There are two well known processes in producing nuclear energy - fission and fusion. Fission, which is the splitting of nuclei, is highly efficient process that creates more than 10 million times the energy compared to the energy created in the burning of the same amount of fossil fuels. Fusion is the opposite, the process of joining nuclei that happens naturally in stars and the sun; though fusion process has been recreated in laboratories, it is not ready yet for mass energy production. Once this happens the amounts of usable nuclear energy will dramatically increase.

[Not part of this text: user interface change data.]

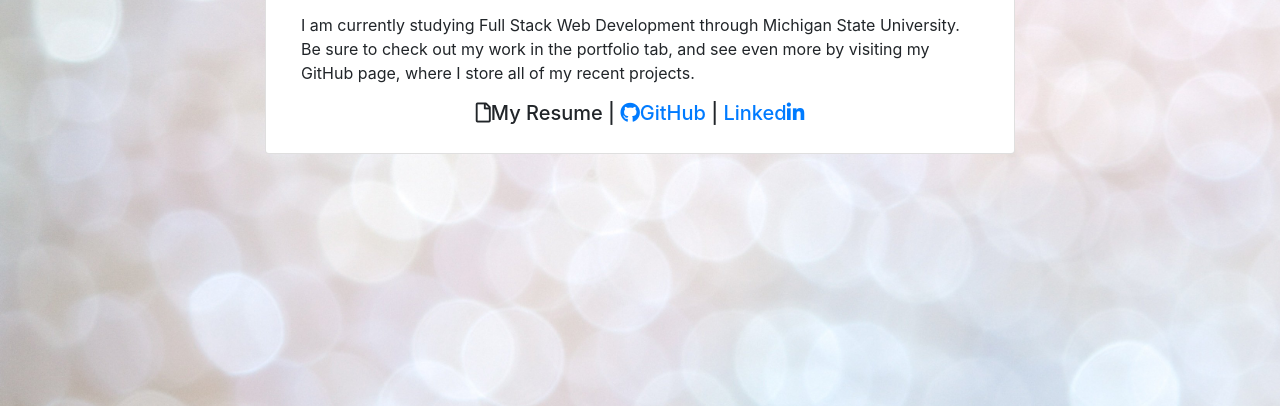
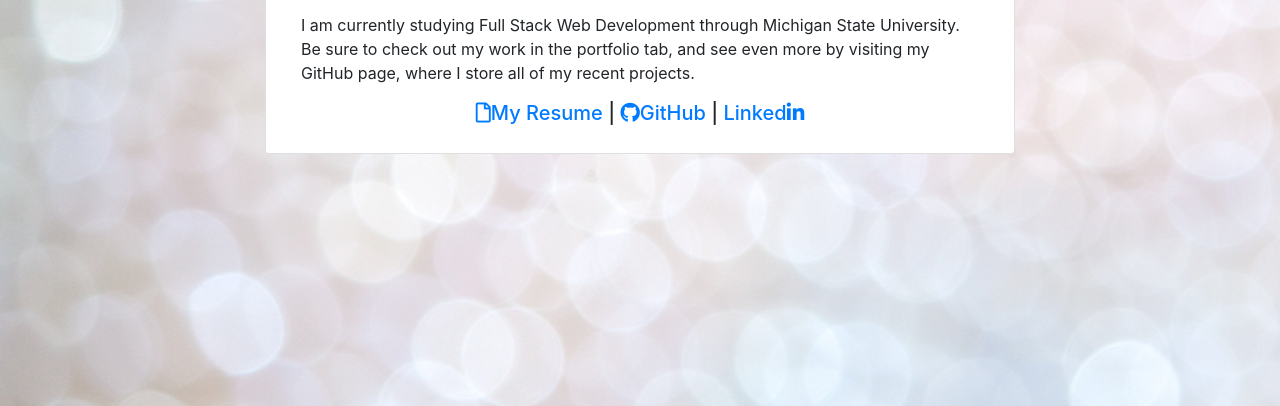
Before and after one commit to ross1jk/Jacqueline-Ross-Portfolio, a plain HTML site: page index.html in a window 1280 px wide. Shown: the part 394-800 px from the top of the page. Drawn offline with nearby package versions, Linux system fonts and the light colour scheme.

Commit message:
resume added linked in link fixed

```diff
--- a/index.html
+++ b/index.html
@@ -61,7 +61,7 @@
                  <!--Information-->
                   <p>I currently work as the Change Coordinator for Mainframe Services at Ford Motor Company. I leads all aspects of Change Management for the department and deliver essential communications both internally and externally. This communication involves the design of our project websites and the communication that goes out to the customer. These pages get distributed globally and their functionality is essential.</p>
                   <p> I am currently studying Full Stack Web Development through Michigan State University. Be sure to check out my work in the portfolio tab, and see even more by visiting my GitHub page, where I store all of my recent projects. </p>
-                  <h5><i class="far fa-file"></i>My Resume | <a href="https://github.com/ross1jk"><i class="fab fa-github"></i>GitHub</i></a> | <a href="www.linkedin.com/in/jacquelinekross">Linked<i class="fab fa-linkedin-in"></i></a></h5>
+                  <h5><a href="./Documents/JacquelineRoss-Resume.pdf"><i class="far fa-file"></i>My Resume</a> | <a href="https://github.com/ross1jk"><i class="fab fa-github"></i>GitHub</i></a> | <a href="https://www.linkedin.com/in/jacquelinekross/">Linked<i class="fab fa-linkedin-in"></i></a></h5>
                </div>
              </section>
             </article>
```
Also changed, not shown: 1 other file.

Currently, there are 442 nuclear fission reactors operating in the world, of which almost one third (130) is in the United States. With the current technology, thermal reactors can capture only 1% of the energy available in uranium. This energy makes up between 11% and 18% of the total energy available in the world. Developing technologies that would allow us to capture more of this available energy are still couple of decades away but nonetheless nuclear energy has big potential.
Nuclear fuel cycle. Uranium is mined, enriched and manufactured to nuclear fuel (1) which is delivered to a nuclear power plant. After usage in the power plant the spent fuel is delivered to a reprocessing plant (2) or to final repository (3) for permanent storage in a safe place, such as inside rock. In reprocessing 95% of spent fuel can be recycled to be returned to usage in a power plant (4).
Uranium is the main source of nuclear energy (large uranium deposits are found in Australia). Mining uranium is not too expensive, and the additional advantage of uranium is very easy transport to reactors anywhere in the world. This of course makes nuclear energy relatively inexpensive to produce when not only compared to conventional methods of energy production, but also to some renewable energy sources. Cost of nuclear energy is between 3 and 5 cents per kilowatt hour, and the developing technologies have seen this cost to be dropped over the last 25 years, unlike the cost of other forms of energy that have steadily increased over the same period of time.
With these advantages, and relatively low incidence rates, nuclear energy is definitely one energy source we should be thinking much more in years to come.